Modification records

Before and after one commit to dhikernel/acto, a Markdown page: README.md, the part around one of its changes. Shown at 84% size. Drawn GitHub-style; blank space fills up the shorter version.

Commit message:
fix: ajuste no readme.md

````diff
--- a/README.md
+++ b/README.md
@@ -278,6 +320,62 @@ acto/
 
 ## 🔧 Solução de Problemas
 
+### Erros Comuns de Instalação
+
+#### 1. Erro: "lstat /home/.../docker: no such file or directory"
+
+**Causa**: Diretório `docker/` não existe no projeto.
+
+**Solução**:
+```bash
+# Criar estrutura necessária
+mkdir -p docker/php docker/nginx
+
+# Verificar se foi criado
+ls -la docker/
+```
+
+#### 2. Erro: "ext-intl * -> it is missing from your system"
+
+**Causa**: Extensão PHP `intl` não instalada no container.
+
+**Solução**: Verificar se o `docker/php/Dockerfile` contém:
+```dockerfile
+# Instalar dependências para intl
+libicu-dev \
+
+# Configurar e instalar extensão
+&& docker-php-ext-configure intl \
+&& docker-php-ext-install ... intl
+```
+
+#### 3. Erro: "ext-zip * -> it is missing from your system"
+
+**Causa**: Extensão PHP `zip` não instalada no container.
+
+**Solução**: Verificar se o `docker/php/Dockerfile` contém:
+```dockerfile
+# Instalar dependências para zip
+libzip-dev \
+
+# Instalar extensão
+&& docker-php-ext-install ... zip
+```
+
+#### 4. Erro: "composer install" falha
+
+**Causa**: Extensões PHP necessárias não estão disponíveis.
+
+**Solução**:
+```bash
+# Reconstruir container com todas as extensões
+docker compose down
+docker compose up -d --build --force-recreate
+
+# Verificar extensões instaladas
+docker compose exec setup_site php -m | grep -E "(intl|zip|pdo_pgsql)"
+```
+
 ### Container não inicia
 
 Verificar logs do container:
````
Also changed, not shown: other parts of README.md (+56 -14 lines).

### What to work on
Track down every line in the entries that includes the string "intl", and copy it.

### Task answer
+#### 2. Erro: "ext-intl * -> it is missing from your system"
+**Causa**: Extensão PHP `intl` não instalada no container.
+# Instalar dependências para intl
+&& docker-php-ext-configure intl \
+&& docker-php-ext-install ... intl
+docker compose exec setup_site php -m | grep -E "(intl|zip|pdo_pgsql)"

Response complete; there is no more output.